AUDIO: Brian Healy, U.S. Grains Council (USGC)
U.S. Grains Council (USGC) staff recently traveled to West Africa for a market assessment mission. Brian Healy, manager of ethanol export market development for USGC, says the Council assessed market opportunities for United States ethanol in Nigeria and Ghana.
“In the previous year, Nigeria was our 10th largest export market. In the most recent marketing year, Nigeria was our 13th largest market. We wanted to better understand the trade dynamics and what was driving trade there. Ghana was another market. We wanted to understand what opportunities existed there,” Healy said.
Both markets show potential for United States ethanol exports. Healy says U.S. ethanol has acquired a significant share of Nigeria’s industrial market. The U.S. Grains Council now works toward gaining a larger presence in Nigeria’s fuel market.
“Nigeria’s fuel specification allows for up to 10-percent of ethanol in the fuel supply. We’re trying to better understand how they can move forward with their fuels policy. They have had a biofuels policy on the books for about a decade, but haven’t implemented it to this date. We’re not only trying to encourage exporters of pre-blended fuel to Nigeria, but also Nigerian importers to directly import fuel ethanol. That 10-percent would be about 230 million gallon market, which is a huge opportunity,” Healy said.
Ghana had been a “small, but consistent buyer of United States fuel ethanol” from 2014 to 2017. The country, however, did not import ethanol directly from the United States in the 2017/2018 marketing year.
The U.S. Grains Council notes – U.S. ethanol, originally purchased by the European Union, was re-exported to West African markets like Nigeria and Ghana in the last marketing year. Healy says the Council is also interested in working with the European Union, to increase U.S. ethanol exports globally.
“One is to better understand why the EU is importing increased levels of our products,” Healy said. “We understand that some of it is making its way to West Africa, but we also understand that some of it is making its way to North African markets.

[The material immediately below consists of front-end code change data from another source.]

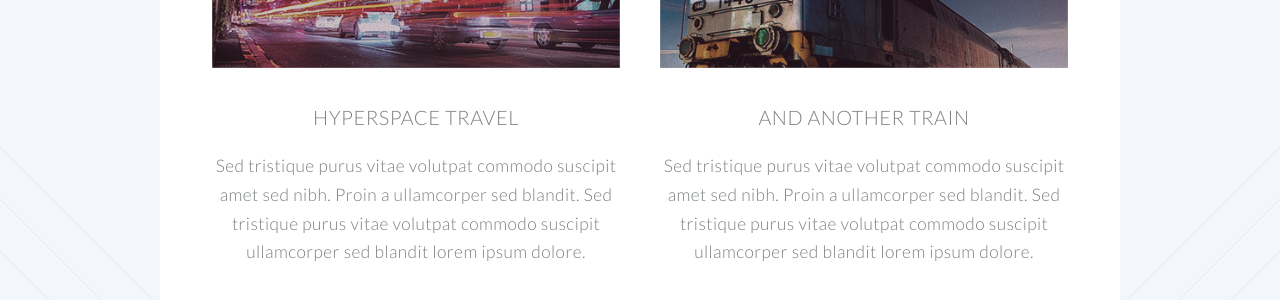
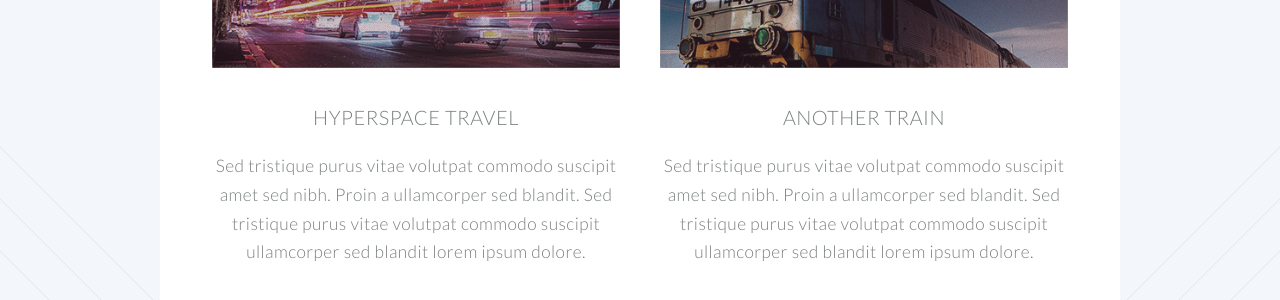
Before and after one commit to jennil3igh/jennil3igh.github.io, a Jekyll site: the page built from index.html, in a window 1280 px wide and 900 px high, scrolled down 2506 px. Shown: the part 155-455 px from the top of the window. Built offline with Jekyll 4.4.1, drawn with Linux system fonts in a browser that asks for light colours.

Commit message:
Update index.html

```diff
--- a/index.html
+++ b/index.html
@@ -135,7 +135,7 @@ layout: landing-page
 								<section>
 									<a href="#" class="image featured"><img src="images/pic04.jpg" alt="" /></a>
 									<header>
-										<h3>And Another Train</h3>
+										<h3> Another Train</h3>
 									</header>
 									<p>Sed tristique purus vitae volutpat commodo suscipit amet sed nibh. Proin a ullamcorper sed blandit. Sed tristique purus vitae volutpat commodo suscipit ullamcorper sed blandit lorem ipsum dolore.</p>
 								</section>
```
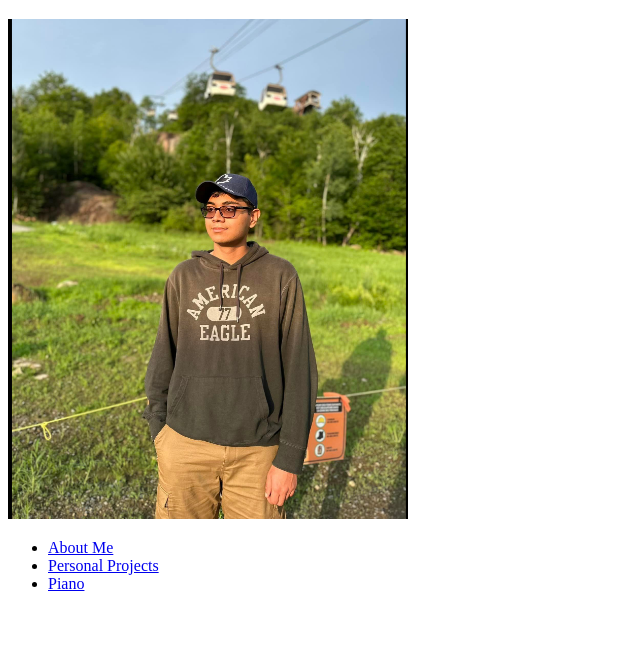
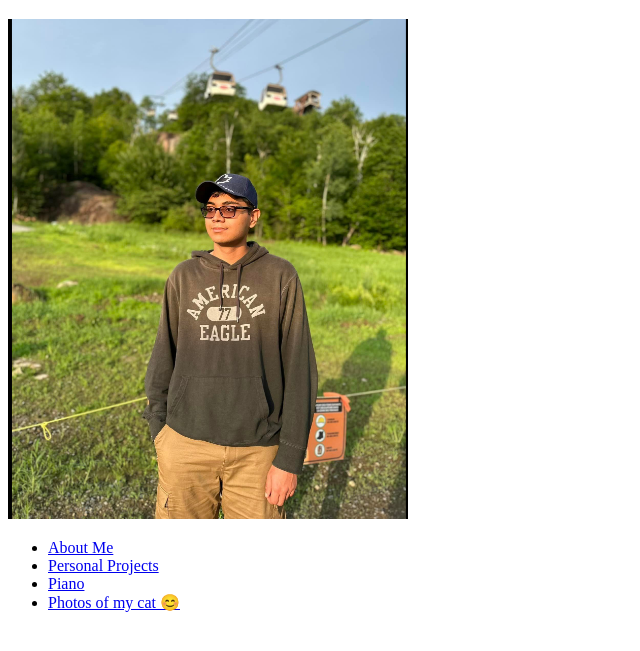
Before and after one commit to pirate2580/pirate2580.github.io, a plain HTML site: page index.html in a window 1280 px wide. Shown: the part 61-712 px from the top of the page, without its empty margins (0-640 px from the left). Drawn offline with Linux system fonts and the light colour scheme.

Commit message:
add cat page

```diff
--- a/index.html
+++ b/index.html
@@ -16,6 +16,7 @@
       <li><a href = "pages/about_me.html">About Me</a></li>
       <li><a href = "pages/personal_projects.html"> Personal Projects</a></li>
       <li><a href = "pages/piano.html"> Piano</a></li>
+      <li><a href = "pages/cat_photos.html"> Photos of my cat 😊</li>
     </ul>
   </body>
 
```
Also changed, not shown: pages/cat_photos.html (added).
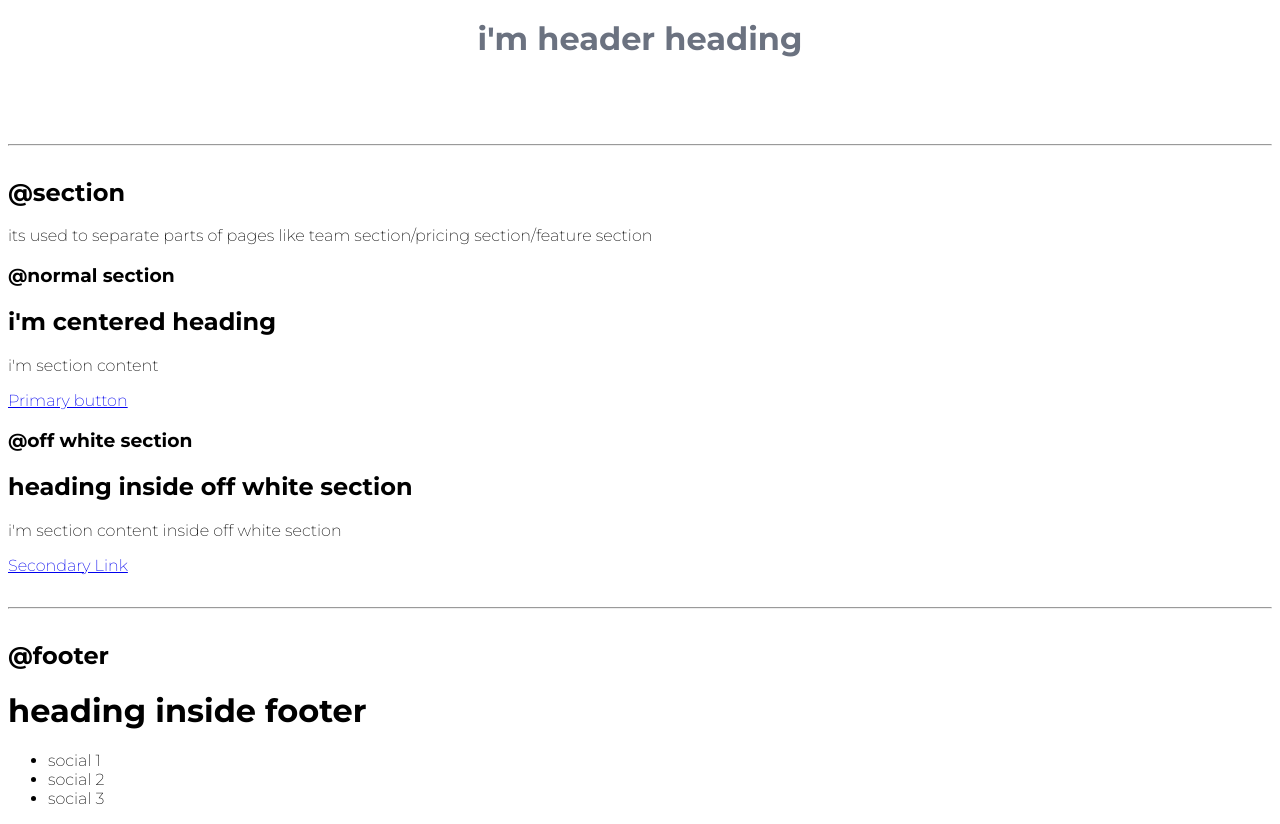
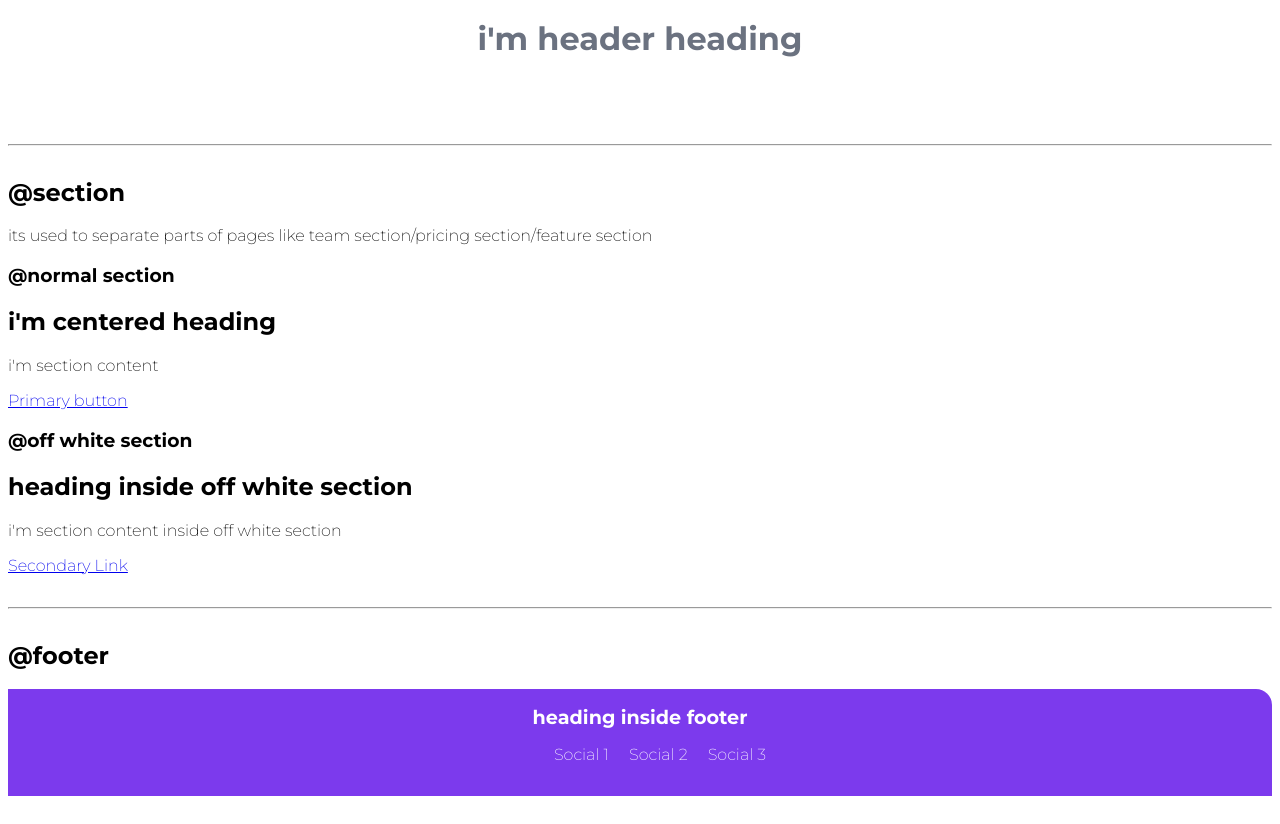
Before and after one commit to anandbaraik/adarsh-balak-component, a plain HTML site: page index.html in a window 1280 px wide. Shown: the part 1987-2811 px from the top of the page. Drawn offline with Linux system fonts and the light colour scheme.

Commit message:
update:footer

```diff
--- a/index.html
+++ b/index.html
@@ -146,18 +146,18 @@
     </section>
     <hr>
     <h2>@footer</h2>
-    <footer>
-        <div>
-            <h1>heading inside footer</h1>
-            <ul>
-                <li>
-                    social 1
+    <footer class="footer container-fluid">
+        <div class="container">
+            <div class="heading">heading inside footer</div>
+            <ul class="list-non-bullet">
+                <li class="list-item">
+                    <a href="/">Social 1</a>
                 </li>
-                <li>
-                    social 2
+                <li class="list-item">
+                    <a href="/">Social 2</a>
                 </li>
-                <li>
-                    social 3
+                <li class="list-item">
+                    <a href="/">Social 3</a>
                 </li>
             </ul>
         </div>
--- a/style.css
+++ b/style.css
@@ -57,7 +57,7 @@ border-radius: 0.5rem;
 .nav-pills{
     text-align: right;
 }
-.navigation a{
+.navigation a, .footer a{
     color: #fff;
     text-decoration: none;
 }
@@ -78,3 +78,14 @@ border-radius: 0.5rem;
     color: var(--secondary-color);
     padding-top: 1rem;
 }
+.footer{
+    background-color: var(--primary-color);
+    padding: 1rem;
+    color: #fff;
+    text-align: center;
+    border-top-right-radius: 1rem;
+}
+.footer .heading{
+    font-weight: bold;
+    font-size: larger;
+}
```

We’re looking to work with some of these folks, especially in Spain, to better understand those trade dynamics.”